His ex-girlfriend, Tamika Riley, was convicted on the same five charges and eight others, including evading taxes and cheating to obtain subsidized housing assistance for herself. She faces a similar possible sentence.

Neither James nor Riley showed any emotion as the verdicts were read. The two and their lawyers declined comment afterward.

Both remain free on bail. Sentencing was set for July 29.

"Sharpe James used the power of his office for his own self-gratification," U.S. Attorney Christopher J. Christie said outside court.

State Attorney General Anne Milgram, whose office investigated and prosecuted the case with federal authorities, said the verdict showed the jury rejected "the cancerous form of government that Sharpe James presided over."

Jury deliberations
The jury deliberated about 30 hours over six days at a courthouse just a block from City Hall, where James led New Jersey's largest city for 20 years until 2006. Riley, 39, was a publicist who once ran a clothing boutique in the same neighborhood.

Prosecutors charged that the 72-year-old James, who was also a Democratic state senator from 1999 to January 2008, abused his office as mayor and betrayed his constituents by arranging for the sale of nine city-owned properties for $46,000 to Riley from 2001 to 2005. Riley quickly sold them for $665,000 without ever starting required rehabilitation work on most of them, prosecutors said.

James' attorneys argued that no evidence showed that the mayor assisted Riley or even had knowledge of her transactions, and that the mayor's interest in redeveloping the struggling city was well within the scope of his duties.

They stressed that the Newark City Council, not the mayor, had final approval over the land prices and sales. James' team presented only two witnesses, both members of the council, who said James never tried to influence their decisions.

Riley lawyer Gerald Krovatin blamed her real estate lawyers for failing to protect her from missteps in the land deals.
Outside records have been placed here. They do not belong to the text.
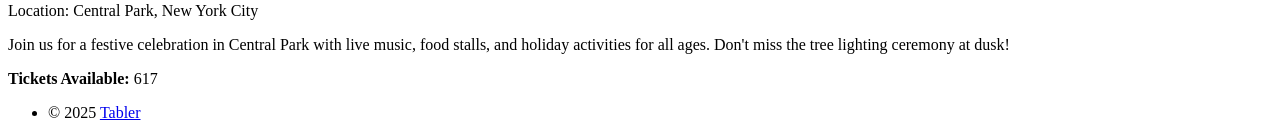
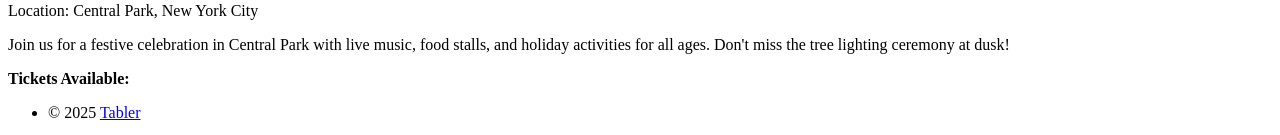
Before and after one commit to Gamerator190/coba, an Angular app: page /events in a window 1280 px wide. Shown: the part 2065-2200 px from the top of the page. Built offline with nearby package versions, Linux system fonts and the light colour scheme.

Commit message:
Made the code more organized

```diff
--- a/src/app/pages/events/events.html
+++ b/src/app/pages/events/events.html
@@ -22,9 +22,9 @@
         [date]="event.date"
         [location]="event.location"
         [description]="event.description"
-        [ticket_availability]="event.ticket_availability"
-        [promo_code]="event.promo_code"
-        [promo_value]="event.promo_value"
+        [ticketAvailability]="event.ticketAvailability"
+        [promoCode]="event.promoCode"
+        [promoValue]="event.promoValue"
       >
       </app-shared-event>
     </div>
--- a/src/app/pages/seating/seating.ts
+++ b/src/app/pages/seating/seating.ts
@@ -30,6 +30,13 @@ export class Seating implements AfterViewInit {
   discount: number = 0;
   total: number = 0;
 
+  constructor(private el: ElementRef, private renderer: Renderer2, private cdr: ChangeDetectorRef) {}
+
+  ngAfterViewInit(): void {
+    this.attachSeatClickListeners();
+    this.loadEventFromRoute();
+  }
+
   showSection(section: 'lower-foyer-left' | 'lower-foyer-middle' | 'lower-foyer-right' | 'balcony-left' | 'balcony-middle' | 'balcony-right') {
     if (this.activeSection === section) {
       this.attachSeatClickListeners();
@@ -38,13 +45,6 @@ export class Seating implements AfterViewInit {
       this.cdr.detectChanges();
       setTimeout(() => this.attachSeatClickListeners(), 0);
     }
-  }
-
-  constructor(private el: ElementRef, private renderer: Renderer2, private cdr: ChangeDetectorRef) {}
-
-  ngAfterViewInit(): void {
-    this.attachSeatClickListeners();
-    this.loadEventFromRoute();
   }
 
   loadEventFromRoute(): void {
@@ -56,11 +56,11 @@ export class Seating implements AfterViewInit {
       if (ev.title) {
         this.eventTitle = ev.title;
       }
-      if (ev.promo_code) {
-        this.promoCode = ev.promo_code;
+      if (ev.promoCode) {
+        this.promoCode = ev.promoCode;
       }
-      if (ev.promo_value) {
-        this.promoValue = ev.promo_value;
+      if (ev.promoValue) {
+        this.promoValue = ev.promoValue;
       }
       this.cdr.detectChanges();
     }
--- a/src/app/services/event.ts
+++ b/src/app/services/event.ts
@@ -13,9 +13,9 @@ export class Event {
       date: 'Date: 25th December 2025',
       location: 'Location: Central Park, New York City',
       description: 'Join us for a festive celebration in Central Park with live music, food stalls, and holiday activities for all ages. Don\'t miss the tree lighting ceremony at dusk!',
-      ticket_availability: 617,
-      promo_code: 'WELCOME15',
-      promo_value: 15
+      ticketAvailability: 617,
+      promoCode: 'WELCOME15',
+      promoValue: 15
     },
     // {
     //   id: 2,
--- a/src/app/shared/event/event.ts
+++ b/src/app/shared/event/event.ts
@@ -16,7 +16,7 @@ export class Event {
   @Input() date: string = '';
   @Input() location: string = '';
   @Input() description: string = '';
-  @Input() ticket_availability: number = 0;
-  @Input() promo_code: string = '';
-  @Input() promo_value: number = 0;
+  @Input() ticketAvailability: number = 0;
+  @Input() promoCode: string = '';
+  @Input() promoValue: number = 0;
 }
```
He said she got no special treatment because of her affair with James, a married man twice her age, and claimed she was swept up in the investigation of James only because of their "intimate" relationship.

Affair under scrutiny
Krovatin told the jury that the affair lasted just six months, ending in the fall of 2002. Prosecutors suggested the affair lasted several years, with one witness saying it started around 2000 and went to 2006.

Neither James nor Riley testified during the trial, which had five weeks of testimony from 40 witnesses.

Jurors got some sense of the power James wielded in the city and the state, and learned that he had a home on the Jersey shore and yachts — possessions that had long raised eyebrows around the state.

They did not hear about his last mayoral election, in 2002, when he defeated the current mayor, Cory A. Booker, in a bitter campaign chronicled in the Oscar-nominated documentary film "Street Fight."

James is one of the most powerful figures snared in a federal corruption probe and one of the few to plead not guilty. He still faces a federal trial on charges he used city-issued credit cards to pay for $58,000 worth of personal expenses while he was mayor, including trips with several women other than his wife, to Martha's Vineyard, Puerto Rico, the Dominican Republic and Rio de Janeiro.